◆ What the task asks ◆
Word for word, repeat each entry that follows.

Segment Start: Material shown

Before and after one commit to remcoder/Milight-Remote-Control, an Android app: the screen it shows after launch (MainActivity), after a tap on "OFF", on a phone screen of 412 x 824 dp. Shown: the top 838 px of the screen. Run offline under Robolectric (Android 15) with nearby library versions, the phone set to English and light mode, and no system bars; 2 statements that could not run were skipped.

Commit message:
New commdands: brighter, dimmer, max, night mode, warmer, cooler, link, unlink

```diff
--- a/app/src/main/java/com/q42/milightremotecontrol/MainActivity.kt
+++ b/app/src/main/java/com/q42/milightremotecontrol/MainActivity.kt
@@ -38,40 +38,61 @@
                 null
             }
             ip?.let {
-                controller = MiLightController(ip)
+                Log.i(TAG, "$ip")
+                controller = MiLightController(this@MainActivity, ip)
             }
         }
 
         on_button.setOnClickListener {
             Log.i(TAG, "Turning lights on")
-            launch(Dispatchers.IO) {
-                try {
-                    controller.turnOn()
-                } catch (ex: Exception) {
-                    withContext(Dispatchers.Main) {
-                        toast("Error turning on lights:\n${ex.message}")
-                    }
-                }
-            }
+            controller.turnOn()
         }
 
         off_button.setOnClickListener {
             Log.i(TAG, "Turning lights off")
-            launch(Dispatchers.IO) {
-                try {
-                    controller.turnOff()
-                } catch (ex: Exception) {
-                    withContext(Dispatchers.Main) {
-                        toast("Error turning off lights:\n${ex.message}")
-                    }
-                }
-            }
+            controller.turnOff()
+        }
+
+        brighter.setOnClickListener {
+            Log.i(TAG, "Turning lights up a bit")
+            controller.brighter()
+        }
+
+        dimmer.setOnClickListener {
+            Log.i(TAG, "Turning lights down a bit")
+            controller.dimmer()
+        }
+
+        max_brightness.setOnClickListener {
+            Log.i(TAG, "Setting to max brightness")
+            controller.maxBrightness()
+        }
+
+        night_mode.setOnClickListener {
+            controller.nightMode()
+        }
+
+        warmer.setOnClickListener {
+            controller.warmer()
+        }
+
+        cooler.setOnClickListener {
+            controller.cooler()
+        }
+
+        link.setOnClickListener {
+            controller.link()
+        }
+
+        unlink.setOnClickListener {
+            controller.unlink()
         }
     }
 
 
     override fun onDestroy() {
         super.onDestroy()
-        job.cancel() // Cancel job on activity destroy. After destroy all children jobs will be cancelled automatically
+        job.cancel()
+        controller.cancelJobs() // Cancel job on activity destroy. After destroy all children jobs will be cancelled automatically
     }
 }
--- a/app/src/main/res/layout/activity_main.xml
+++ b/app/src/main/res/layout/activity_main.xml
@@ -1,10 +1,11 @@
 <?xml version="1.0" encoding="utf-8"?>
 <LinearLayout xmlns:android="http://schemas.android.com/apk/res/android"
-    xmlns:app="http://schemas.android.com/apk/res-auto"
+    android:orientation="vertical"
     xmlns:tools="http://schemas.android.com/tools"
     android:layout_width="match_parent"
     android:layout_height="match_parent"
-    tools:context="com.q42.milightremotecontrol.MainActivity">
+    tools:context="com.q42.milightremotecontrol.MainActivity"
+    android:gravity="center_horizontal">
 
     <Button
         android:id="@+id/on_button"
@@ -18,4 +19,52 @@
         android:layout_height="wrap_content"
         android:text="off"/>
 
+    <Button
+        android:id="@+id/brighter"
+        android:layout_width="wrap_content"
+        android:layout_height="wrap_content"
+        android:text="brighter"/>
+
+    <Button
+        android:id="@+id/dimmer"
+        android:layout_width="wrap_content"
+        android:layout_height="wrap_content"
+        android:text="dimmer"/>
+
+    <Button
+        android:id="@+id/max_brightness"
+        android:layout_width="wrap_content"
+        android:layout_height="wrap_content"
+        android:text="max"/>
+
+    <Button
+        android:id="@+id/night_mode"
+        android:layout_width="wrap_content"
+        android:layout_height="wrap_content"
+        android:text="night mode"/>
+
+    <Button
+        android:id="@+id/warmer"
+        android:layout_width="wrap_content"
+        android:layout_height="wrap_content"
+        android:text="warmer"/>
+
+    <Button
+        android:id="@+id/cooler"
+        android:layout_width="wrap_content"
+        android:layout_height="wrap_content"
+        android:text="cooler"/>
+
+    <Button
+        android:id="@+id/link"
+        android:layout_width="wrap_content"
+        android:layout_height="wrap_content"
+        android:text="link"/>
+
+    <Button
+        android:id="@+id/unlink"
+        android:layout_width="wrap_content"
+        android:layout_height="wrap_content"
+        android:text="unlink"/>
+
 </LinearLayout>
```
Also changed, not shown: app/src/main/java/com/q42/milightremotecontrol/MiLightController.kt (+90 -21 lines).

Segment End: Material shown

◆ Answer box ◆
Before and after one commit to remcoder/Milight-Remote-Control, an Android app: the screen it shows after launch (MainActivity), after a tap on "OFF", on a phone screen of 412 x 824 dp. Shown: the top 838 px of the screen. Run offline under Robolectric (Android 15) with nearby library versions, the phone set to English and light mode, and no system bars; 2 statements that could not run were skipped.

Commit message:
New commdands: brighter, dimmer, max, night mode, warmer, cooler, link, unlink

```diff
--- a/app/src/main/java/com/q42/milightremotecontrol/MainActivity.kt
+++ b/app/src/main/java/com/q42/milightremotecontrol/MainActivity.kt
@@ -38,40 +38,61 @@
                 null
             }
             ip?.let {
-                controller = MiLightController(ip)
+                Log.i(TAG, "$ip")
+                controller = MiLightController(this@MainActivity, ip)
             }
         }
 
         on_button.setOnClickListener {
             Log.i(TAG, "Turning lights on")
-            launch(Dispatchers.IO) {
-                try {
-                    controller.turnOn()
-                } catch (ex: Exception) {
-                    withContext(Dispatchers.Main) {
-                        toast("Error turning on lights:\n${ex.message}")
-                    }
-                }
-            }
+            controller.turnOn()
         }
 
         off_button.setOnClickListener {
             Log.i(TAG, "Turning lights off")
-            launch(Dispatchers.IO) {
-                try {
-                    controller.turnOff()
-                } catch (ex: Exception) {
-                    withContext(Dispatchers.Main) {
-                        toast("Error turning off lights:\n${ex.message}")
-                    }
-                }
-            }
+            controller.turnOff()
+        }
+
+        brighter.setOnClickListener {
+            Log.i(TAG, "Turning lights up a bit")
+            controller.brighter()
+        }
+
+        dimmer.setOnClickListener {
+            Log.i(TAG, "Turning lights down a bit")
+            controller.dimmer()
+        }
+
+        max_brightness.setOnClickListener {
+            Log.i(TAG, "Setting to max brightness")
+            controller.maxBrightness()
+        }
+
+        night_mode.setOnClickListener {
+            controller.nightMode()
+        }
+
+        warmer.setOnClickListener {
+            controller.warmer()
+        }
+
+        cooler.setOnClickListener {
+            controller.cooler()
+        }
+
+        link.setOnClickListener {
+            controller.link()
+        }
+
+        unlink.setOnClickListener {
+            controller.unlink()
         }
     }
 
 
     override fun onDestroy() {
         super.onDestroy()
-        job.cancel() // Cancel job on activity destroy. After destroy all children jobs will be cancelled automatically
+        job.cancel()
+        controller.cancelJobs() // Cancel job on activity destroy. After destroy all children jobs will be cancelled automatically
     }
 }
--- a/app/src/main/res/layout/activity_main.xml
+++ b/app/src/main/res/layout/activity_main.xml
@@ -1,10 +1,11 @@
 <?xml version="1.0" encoding="utf-8"?>
 <LinearLayout xmlns:android="http://schemas.android.com/apk/res/android"
-    xmlns:app="http://schemas.android.com/apk/res-auto"
+    android:orientation="vertical"
     xmlns:tools="http://schemas.android.com/tools"
     android:layout_width="match_parent"
     android:layout_height="match_parent"
-    tools:context="com.q42.milightremotecontrol.MainActivity">
+    tools:context="com.q42.milightremotecontrol.MainActivity"
+    android:gravity="center_horizontal">
 
     <Button
         android:id="@+id/on_button"
@@ -18,4 +19,52 @@
         android:layout_height="wrap_content"
         android:text="off"/>
 
+    <Button
+        android:id="@+id/brighter"
+        android:layout_width="wrap_content"
+        android:layout_height="wrap_content"
+        android:text="brighter"/>
+
+    <Button
+        android:id="@+id/dimmer"
+        android:layout_width="wrap_content"
+        android:layout_height="wrap_content"
+        android:text="dimmer"/>
+
+    <Button
+        android:id="@+id/max_brightness"
+        android:layout_width="wrap_content"
+        android:layout_height="wrap_content"
+        android:text="max"/>
+
+    <Button
+        android:id="@+id/night_mode"
+        android:layout_width="wrap_content"
+        android:layout_height="wrap_content"
+        android:text="night mode"/>
+
+    <Button
+        android:id="@+id/warmer"
+        android:layout_width="wrap_content"
+        android:layout_height="wrap_content"
+        android:text="warmer"/>
+
+    <Button
+        android:id="@+id/cooler"
+        android:layout_width="wrap_content"
+        android:layout_height="wrap_content"
+        android:text="cooler"/>
+
+    <Button
+        android:id="@+id/link"
+        android:layout_width="wrap_content"
+        android:layout_height="wrap_content"
+        android:text="link"/>
+
+    <Button
+        android:id="@+id/unlink"
+        android:layout_width="wrap_content"
+        android:layout_height="wrap_content"
+        android:text="unlink"/>
+
 </LinearLayout>
```
Also changed, not shown: app/src/main/java/com/q42/milightremotecontrol/MiLightController.kt (+90 -21 lines).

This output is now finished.